# [Goal of the exercise]
Where the word "click" shows up in the entries below, please copy the whole line.
=== Extracted data ===
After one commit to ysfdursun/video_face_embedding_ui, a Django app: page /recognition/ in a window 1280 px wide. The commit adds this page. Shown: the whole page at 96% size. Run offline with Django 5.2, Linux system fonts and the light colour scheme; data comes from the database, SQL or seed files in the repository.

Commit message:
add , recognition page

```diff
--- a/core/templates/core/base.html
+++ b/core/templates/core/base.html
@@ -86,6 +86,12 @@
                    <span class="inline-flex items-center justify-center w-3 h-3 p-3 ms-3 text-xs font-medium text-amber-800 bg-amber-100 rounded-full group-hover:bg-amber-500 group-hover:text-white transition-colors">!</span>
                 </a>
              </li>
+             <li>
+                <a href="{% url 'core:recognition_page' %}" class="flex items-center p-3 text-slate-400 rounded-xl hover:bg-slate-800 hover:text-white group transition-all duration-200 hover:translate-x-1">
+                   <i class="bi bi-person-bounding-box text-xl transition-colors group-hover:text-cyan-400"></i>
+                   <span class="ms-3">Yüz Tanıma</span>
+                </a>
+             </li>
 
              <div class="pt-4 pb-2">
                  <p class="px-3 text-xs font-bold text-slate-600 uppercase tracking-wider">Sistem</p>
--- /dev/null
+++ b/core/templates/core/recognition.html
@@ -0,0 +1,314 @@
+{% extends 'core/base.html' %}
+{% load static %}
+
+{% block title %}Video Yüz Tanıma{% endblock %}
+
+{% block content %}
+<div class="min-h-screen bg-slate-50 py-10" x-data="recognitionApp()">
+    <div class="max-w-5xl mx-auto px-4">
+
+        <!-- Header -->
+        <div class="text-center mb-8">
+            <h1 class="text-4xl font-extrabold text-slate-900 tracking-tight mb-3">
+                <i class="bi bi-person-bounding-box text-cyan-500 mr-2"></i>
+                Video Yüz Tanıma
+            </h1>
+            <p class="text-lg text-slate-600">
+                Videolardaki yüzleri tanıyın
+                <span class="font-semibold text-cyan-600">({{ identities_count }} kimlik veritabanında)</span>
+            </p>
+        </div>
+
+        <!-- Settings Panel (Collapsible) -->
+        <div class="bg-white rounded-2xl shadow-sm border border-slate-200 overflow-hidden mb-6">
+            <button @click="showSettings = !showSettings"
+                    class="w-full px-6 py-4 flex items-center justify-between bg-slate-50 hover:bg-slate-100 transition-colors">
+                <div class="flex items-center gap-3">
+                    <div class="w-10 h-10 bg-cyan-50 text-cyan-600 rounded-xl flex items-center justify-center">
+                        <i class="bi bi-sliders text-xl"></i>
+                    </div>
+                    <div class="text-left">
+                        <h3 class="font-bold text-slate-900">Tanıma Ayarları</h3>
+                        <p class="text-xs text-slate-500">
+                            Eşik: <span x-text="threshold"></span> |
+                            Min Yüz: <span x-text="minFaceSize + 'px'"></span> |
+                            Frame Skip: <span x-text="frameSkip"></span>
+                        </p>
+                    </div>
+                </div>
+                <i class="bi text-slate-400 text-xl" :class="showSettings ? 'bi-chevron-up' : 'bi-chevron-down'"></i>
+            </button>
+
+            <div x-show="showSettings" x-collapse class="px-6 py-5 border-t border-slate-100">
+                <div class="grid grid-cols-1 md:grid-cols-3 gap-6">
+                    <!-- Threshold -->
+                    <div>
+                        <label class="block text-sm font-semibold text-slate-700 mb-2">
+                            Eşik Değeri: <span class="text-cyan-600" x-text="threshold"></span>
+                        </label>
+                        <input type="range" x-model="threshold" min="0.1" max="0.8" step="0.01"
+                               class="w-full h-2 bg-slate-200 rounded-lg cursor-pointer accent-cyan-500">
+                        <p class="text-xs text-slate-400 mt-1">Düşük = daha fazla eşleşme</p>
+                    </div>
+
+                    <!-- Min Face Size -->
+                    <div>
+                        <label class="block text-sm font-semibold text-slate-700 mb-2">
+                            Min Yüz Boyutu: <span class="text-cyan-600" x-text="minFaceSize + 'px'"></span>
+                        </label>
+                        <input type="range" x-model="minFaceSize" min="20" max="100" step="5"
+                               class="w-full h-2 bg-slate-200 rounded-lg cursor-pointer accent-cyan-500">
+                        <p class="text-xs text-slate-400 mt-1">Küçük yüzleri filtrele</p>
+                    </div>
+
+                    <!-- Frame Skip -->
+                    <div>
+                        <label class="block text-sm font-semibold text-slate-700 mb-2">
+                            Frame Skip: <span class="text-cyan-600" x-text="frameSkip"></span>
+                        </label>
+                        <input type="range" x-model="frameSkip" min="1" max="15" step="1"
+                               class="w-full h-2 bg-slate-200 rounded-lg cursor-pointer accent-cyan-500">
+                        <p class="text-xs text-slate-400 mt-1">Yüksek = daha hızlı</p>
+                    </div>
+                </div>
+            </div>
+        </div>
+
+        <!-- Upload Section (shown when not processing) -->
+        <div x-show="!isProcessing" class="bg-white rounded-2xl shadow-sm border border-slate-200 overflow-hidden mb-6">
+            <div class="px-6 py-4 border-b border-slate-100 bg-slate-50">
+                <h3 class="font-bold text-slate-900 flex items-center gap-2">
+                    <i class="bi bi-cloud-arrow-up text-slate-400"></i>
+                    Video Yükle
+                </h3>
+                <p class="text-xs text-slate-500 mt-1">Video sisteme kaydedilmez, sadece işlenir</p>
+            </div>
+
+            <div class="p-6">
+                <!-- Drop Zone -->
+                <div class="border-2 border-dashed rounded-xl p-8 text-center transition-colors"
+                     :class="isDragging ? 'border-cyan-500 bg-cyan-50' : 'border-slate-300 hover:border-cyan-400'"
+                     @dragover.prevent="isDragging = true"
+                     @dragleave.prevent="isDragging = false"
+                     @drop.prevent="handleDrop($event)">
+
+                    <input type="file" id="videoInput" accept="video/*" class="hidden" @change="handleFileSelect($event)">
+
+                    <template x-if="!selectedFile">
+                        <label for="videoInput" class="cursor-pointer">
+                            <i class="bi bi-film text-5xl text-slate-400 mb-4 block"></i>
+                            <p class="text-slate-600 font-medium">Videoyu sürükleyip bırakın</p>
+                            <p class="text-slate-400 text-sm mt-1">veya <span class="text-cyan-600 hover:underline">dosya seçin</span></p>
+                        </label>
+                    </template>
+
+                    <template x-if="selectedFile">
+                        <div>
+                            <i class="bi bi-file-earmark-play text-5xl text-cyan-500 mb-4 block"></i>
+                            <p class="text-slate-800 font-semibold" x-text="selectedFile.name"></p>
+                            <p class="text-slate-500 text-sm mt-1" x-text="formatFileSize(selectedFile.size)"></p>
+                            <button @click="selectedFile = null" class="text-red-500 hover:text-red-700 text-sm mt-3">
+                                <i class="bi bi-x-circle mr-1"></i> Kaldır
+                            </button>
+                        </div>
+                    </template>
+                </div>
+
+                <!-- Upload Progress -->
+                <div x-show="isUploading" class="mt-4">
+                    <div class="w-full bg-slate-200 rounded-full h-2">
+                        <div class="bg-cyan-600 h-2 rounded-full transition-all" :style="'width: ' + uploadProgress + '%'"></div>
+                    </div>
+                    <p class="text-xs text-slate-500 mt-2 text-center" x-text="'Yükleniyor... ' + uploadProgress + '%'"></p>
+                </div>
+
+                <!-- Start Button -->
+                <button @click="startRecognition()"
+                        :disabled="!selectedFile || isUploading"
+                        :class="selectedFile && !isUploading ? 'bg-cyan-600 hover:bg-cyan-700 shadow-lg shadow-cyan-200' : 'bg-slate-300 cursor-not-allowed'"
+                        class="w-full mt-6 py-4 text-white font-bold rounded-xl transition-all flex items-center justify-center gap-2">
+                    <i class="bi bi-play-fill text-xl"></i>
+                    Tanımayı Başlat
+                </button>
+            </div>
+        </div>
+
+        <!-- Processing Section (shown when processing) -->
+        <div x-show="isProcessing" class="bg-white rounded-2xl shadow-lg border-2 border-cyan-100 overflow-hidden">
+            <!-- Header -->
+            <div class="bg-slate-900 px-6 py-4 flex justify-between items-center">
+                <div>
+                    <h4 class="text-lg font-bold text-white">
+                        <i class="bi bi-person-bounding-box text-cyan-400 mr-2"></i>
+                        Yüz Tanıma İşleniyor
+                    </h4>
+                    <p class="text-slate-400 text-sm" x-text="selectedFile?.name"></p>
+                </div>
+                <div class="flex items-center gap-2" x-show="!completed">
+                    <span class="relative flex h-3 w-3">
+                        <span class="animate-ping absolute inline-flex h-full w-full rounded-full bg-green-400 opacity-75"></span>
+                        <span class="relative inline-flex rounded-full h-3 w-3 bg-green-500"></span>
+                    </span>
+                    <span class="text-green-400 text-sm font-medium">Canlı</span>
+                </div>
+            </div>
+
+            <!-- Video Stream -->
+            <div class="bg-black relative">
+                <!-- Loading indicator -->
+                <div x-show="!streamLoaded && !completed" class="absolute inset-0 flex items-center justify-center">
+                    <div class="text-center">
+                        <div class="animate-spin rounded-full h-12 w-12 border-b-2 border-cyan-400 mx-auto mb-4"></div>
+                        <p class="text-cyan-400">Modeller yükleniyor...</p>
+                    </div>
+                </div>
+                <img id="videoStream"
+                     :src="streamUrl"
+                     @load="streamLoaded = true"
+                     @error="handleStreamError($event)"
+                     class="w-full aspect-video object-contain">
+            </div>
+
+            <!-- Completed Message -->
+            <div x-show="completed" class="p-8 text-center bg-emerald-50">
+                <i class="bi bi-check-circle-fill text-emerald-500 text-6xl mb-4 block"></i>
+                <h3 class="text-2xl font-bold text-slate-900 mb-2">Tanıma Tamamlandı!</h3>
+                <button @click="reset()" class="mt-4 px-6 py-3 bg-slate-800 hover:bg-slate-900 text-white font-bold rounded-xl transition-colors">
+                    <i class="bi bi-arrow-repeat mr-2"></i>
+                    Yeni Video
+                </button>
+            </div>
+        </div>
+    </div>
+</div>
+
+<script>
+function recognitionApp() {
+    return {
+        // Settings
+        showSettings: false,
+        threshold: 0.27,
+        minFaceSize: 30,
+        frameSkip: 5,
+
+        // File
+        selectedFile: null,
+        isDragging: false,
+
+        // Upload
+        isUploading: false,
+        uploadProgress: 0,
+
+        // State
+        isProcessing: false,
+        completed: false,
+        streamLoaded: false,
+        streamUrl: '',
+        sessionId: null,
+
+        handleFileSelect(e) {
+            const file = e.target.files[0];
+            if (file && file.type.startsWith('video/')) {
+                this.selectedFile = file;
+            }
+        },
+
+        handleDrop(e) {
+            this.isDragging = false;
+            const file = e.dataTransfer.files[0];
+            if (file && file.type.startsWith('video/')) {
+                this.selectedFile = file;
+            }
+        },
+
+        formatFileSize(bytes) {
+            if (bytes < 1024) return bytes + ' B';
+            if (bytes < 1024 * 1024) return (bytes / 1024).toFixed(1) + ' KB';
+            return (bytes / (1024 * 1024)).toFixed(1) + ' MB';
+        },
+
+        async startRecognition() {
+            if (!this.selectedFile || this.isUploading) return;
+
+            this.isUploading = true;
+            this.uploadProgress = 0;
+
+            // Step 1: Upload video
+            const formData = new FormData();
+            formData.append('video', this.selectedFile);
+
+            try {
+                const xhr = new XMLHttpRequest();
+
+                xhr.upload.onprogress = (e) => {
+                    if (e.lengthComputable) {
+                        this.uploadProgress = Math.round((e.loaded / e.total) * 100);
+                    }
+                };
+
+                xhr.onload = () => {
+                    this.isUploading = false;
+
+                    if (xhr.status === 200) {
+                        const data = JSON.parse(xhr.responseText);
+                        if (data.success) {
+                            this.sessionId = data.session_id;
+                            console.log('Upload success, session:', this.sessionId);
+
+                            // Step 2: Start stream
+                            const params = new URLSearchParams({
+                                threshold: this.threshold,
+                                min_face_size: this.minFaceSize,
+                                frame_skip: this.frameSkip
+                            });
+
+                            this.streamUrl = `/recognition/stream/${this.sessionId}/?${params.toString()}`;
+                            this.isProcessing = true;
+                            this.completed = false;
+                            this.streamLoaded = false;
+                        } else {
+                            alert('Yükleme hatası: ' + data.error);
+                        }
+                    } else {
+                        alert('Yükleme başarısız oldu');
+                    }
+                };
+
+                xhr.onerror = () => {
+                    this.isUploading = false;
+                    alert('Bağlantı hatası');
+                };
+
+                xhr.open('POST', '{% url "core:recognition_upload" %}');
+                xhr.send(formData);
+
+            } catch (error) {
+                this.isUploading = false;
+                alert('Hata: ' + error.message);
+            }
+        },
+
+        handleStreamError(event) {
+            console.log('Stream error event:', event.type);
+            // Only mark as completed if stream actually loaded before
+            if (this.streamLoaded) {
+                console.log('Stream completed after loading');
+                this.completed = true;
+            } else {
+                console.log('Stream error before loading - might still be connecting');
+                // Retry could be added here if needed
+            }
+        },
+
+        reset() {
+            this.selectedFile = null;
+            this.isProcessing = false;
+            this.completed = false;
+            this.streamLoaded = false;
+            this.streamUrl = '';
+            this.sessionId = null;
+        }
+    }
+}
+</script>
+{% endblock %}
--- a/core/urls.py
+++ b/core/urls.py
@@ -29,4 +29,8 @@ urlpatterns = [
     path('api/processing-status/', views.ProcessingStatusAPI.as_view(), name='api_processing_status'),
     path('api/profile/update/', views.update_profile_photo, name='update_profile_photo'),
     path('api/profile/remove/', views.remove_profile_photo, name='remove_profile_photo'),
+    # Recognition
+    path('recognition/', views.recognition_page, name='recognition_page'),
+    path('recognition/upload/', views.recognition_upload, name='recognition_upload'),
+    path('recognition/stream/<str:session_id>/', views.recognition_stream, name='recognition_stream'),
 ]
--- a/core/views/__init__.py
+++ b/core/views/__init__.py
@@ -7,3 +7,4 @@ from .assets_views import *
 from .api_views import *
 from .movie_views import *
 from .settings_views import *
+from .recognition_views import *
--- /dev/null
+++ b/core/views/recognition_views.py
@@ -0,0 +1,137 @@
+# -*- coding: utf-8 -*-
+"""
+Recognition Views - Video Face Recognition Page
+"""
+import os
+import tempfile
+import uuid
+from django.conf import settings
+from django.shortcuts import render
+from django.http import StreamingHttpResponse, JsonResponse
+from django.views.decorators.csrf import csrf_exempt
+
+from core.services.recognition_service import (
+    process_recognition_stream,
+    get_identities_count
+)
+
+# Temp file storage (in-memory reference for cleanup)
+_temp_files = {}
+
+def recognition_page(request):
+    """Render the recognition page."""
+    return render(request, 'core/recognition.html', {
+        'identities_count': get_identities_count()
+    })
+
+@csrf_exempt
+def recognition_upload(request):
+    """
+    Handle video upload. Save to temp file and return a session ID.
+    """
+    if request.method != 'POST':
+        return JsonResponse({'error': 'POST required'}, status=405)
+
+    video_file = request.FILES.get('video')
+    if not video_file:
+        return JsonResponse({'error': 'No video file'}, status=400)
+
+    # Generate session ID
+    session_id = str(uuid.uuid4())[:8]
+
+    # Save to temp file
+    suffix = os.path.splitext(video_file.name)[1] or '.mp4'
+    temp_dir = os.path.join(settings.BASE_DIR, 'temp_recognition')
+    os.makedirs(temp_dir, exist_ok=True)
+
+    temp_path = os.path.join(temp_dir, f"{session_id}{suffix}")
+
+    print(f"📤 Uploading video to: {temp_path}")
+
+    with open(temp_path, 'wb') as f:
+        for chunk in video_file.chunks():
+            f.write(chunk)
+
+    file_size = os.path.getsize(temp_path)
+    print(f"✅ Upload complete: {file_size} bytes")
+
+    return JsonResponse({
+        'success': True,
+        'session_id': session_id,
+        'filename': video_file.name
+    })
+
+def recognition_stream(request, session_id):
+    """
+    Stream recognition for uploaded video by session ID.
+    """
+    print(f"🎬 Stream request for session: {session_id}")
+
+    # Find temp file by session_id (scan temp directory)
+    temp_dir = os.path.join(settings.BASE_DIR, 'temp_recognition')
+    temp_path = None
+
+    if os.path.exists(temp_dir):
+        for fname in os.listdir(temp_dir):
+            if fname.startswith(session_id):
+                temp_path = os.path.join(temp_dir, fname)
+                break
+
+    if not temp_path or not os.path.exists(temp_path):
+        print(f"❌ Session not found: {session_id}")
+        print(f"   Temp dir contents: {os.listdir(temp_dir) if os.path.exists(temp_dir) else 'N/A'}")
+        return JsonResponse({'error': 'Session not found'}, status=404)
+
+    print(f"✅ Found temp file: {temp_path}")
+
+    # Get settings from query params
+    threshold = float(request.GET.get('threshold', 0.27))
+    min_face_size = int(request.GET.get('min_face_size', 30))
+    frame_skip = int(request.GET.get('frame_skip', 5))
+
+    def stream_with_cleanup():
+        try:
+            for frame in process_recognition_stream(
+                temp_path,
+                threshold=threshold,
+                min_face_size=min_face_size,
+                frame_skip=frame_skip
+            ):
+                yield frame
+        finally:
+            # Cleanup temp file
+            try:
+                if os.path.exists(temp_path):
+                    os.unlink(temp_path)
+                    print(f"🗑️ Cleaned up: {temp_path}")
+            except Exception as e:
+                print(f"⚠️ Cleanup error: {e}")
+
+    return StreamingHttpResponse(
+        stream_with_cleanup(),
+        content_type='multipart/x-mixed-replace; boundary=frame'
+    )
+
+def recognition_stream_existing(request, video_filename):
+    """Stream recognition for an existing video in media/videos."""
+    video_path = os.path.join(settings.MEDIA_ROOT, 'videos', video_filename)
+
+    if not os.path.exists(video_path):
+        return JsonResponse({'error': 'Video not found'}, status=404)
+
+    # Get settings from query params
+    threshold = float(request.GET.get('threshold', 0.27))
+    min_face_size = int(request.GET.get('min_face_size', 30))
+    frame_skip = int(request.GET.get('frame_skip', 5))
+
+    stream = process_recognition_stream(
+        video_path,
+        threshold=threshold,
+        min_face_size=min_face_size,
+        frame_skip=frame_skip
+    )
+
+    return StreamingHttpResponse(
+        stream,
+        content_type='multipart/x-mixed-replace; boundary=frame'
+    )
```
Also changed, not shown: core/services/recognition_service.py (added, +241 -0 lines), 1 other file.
===
# [Reply]
+            <button @click="showSettings = !showSettings"
+                            <button @click="selectedFile = null" class="text-red-500 hover:text-red-700 text-sm mt-3">
+                <button @click="startRecognition()"
+                <button @click="reset()" class="mt-4 px-6 py-3 bg-slate-800 hover:bg-slate-900 text-white font-bold rounded-xl transition-colors">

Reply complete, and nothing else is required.